Front Matter



[Book Cover]



[Title Page]



[Copyright Page]

PREFACE

IT should be carefully noted that this little volume is the fourth and last in a series written for the express purpose of creating a deeper interest in the study of History.

These four volumes are entitled respectively "Famous Men of Greece;" "Famous Men of Rome;" "Famous Men of the Middle Ages;" and "Famous Men of Modern Times."

The very titles of these books convey at once, both to the teacher and the pupil, that the method of teaching History here pursued is by approaching it through the realm of Biography; and it is not too much to say that, in this respect, the previous volumes have been eminently successful.

There is something in life that makes its own personal appeal to life. The living man—be he soldier, sailor, statesman or hero—forms a fixed and abiding center around which the pupil can gather the prominent events of the country to which the man belongs.

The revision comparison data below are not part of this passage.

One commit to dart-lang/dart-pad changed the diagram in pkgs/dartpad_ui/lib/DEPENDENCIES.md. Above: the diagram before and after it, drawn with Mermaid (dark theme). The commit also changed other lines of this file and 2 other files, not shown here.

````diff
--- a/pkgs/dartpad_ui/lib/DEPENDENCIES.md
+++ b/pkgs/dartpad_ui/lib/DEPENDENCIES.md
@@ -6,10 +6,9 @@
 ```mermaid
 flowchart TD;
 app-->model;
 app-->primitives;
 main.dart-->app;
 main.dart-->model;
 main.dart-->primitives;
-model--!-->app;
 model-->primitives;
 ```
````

The Conquest of Granada, without the presence and interest of Ferdinand and Isabella; the Discovery of America, without the life story of Christopher Columbus; the splendid achievements of Galileo and Newton, apart from the thrilling incidents in the lives of the men who made them; or the mere record of the winning of Italian Independence or of our own Civil War, without some knowledge of Garibaldi and Lincoln; these will not long endure in the mind of the average pupil. But when coupled with the story of the sufferings and struggles, the sorrows and the joys, of the men who were the living heart and soul of these movements, the narratives become infinitely more fascinating, and take a deeper hold upon the mind, memory and heart of each individual student; and this holds true throughout the entire series.

It has been forcibly pointed out in the preface to the earlier volumes of this series, that "the child almost unconsciously identifies himself with these great heroes of the past, finds himself imagining what he would do if placed in a like position, and living their lives over again in his own."

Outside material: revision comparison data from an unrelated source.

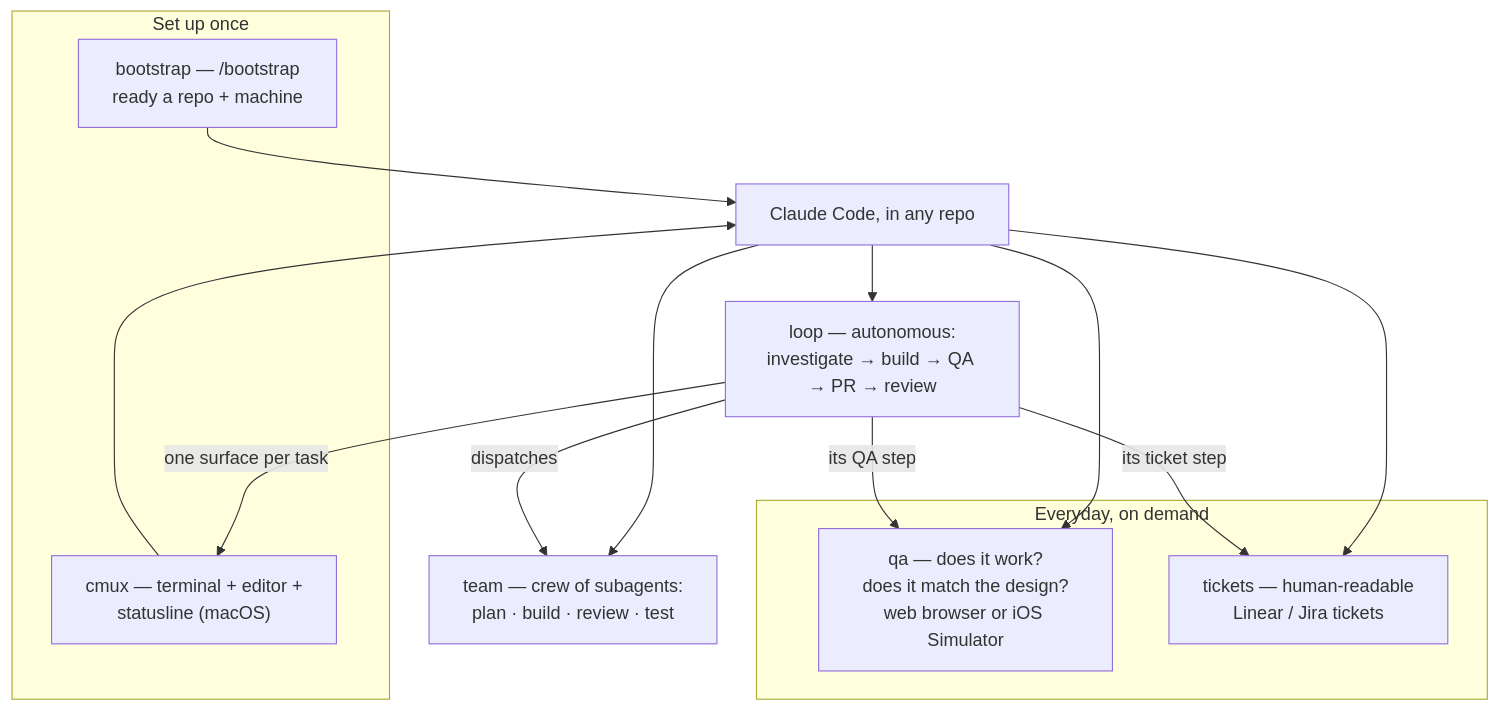
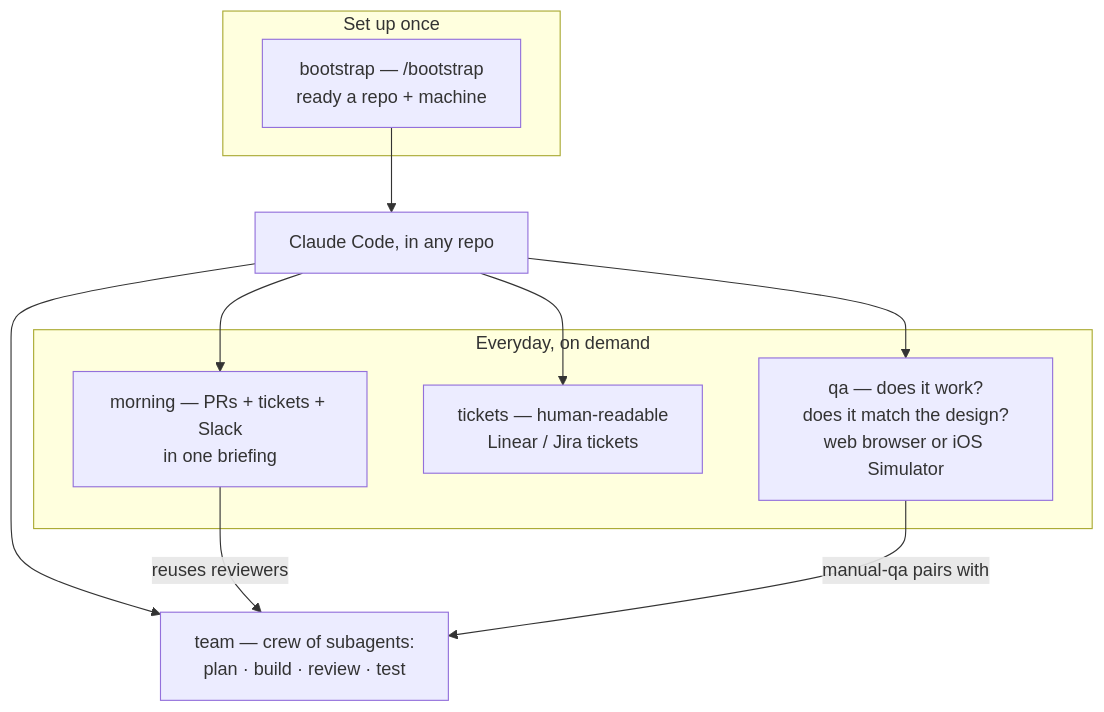
Before and after one commit to unisol1020/ai-tools: the diagram in README.md, drawn with Mermaid. The commit also changed other lines of this file and 36 other files, not shown here.

````diff
--- a/README.md
+++ b/README.md
@@ -9,24 +9,20 @@
 ```mermaid
 flowchart TD
   subgraph setup["Set up once"]
     BOOT["bootstrap — /bootstrap<br/>ready a repo + machine"]
-    CMUX["cmux — terminal + editor +<br/>statusline (macOS)"]
   end
   CC["Claude Code, in any repo"]
   subgraph daily["Everyday, on demand"]
     QA["qa — does it work?<br/>does it match the design?<br/>web browser or iOS Simulator"]
     TIX["tickets — human-readable<br/>Linear / Jira tickets"]
+    MORN["morning — PRs + tickets + Slack<br/>in one briefing"]
   end
   TEAM["team — crew of subagents:<br/>plan · build · review · test"]
-  LOOP["loop — autonomous:<br/>investigate → build → QA → PR → review"]
   BOOT --> CC
-  CMUX --> CC
   CC --> QA
   CC --> TIX
+  CC --> MORN
   CC --> TEAM
-  CC --> LOOP
-  LOOP -->|its QA step| QA
-  LOOP -->|its ticket step| TIX
-  LOOP -->|dispatches| TEAM
-  LOOP -->|one surface per task| CMUX
+  MORN -->|reuses reviewers| TEAM
+  QA -->|manual-qa pairs with| TEAM
 ```
````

There can be no quicker method of gaining the pupil's attention, and no surer way of holding it, than that which is here attempted; and this is but another way of saying that there is not, and cannot be, any truer or better method of acquainting young people with the great facts of history than that which gives to them a knowledge of the men by whom the history has been made.

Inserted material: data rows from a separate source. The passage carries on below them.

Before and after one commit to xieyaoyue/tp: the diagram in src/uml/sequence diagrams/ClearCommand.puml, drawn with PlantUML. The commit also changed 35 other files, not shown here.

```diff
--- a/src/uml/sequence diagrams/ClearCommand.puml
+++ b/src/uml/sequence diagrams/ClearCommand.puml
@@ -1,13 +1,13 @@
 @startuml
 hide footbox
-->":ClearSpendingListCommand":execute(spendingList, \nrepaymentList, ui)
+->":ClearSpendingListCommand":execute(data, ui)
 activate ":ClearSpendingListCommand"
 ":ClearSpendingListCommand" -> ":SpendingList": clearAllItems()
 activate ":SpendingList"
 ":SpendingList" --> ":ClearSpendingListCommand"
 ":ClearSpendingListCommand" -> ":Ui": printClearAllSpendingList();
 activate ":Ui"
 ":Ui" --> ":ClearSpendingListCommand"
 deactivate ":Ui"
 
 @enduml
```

The numerous and beautiful illustrations running through all these books will also be of real help in this respect.

The study of history through biography is as natural as is the attainment of growth and strength through the use of proper and nourishing food. The one is the logical outcome of the other.

To feel the thrill of life in history destroys all the dryness and tedium of the study, and is a valuable help to teacher and pupil alike.

These books, following the recommendations of the foremost educators of our times, have been prepared with this end in view; and it is both hoped and believed that they will serve this useful purpose.

Acknowledgments are due from the authors to the Rev. W. F. Markwick, D. D., for valuable assistance in editing and revising the manuscript and in reading the proofs.



[Contents, Page 1 of 2]



[Contents, Page 2 of 2]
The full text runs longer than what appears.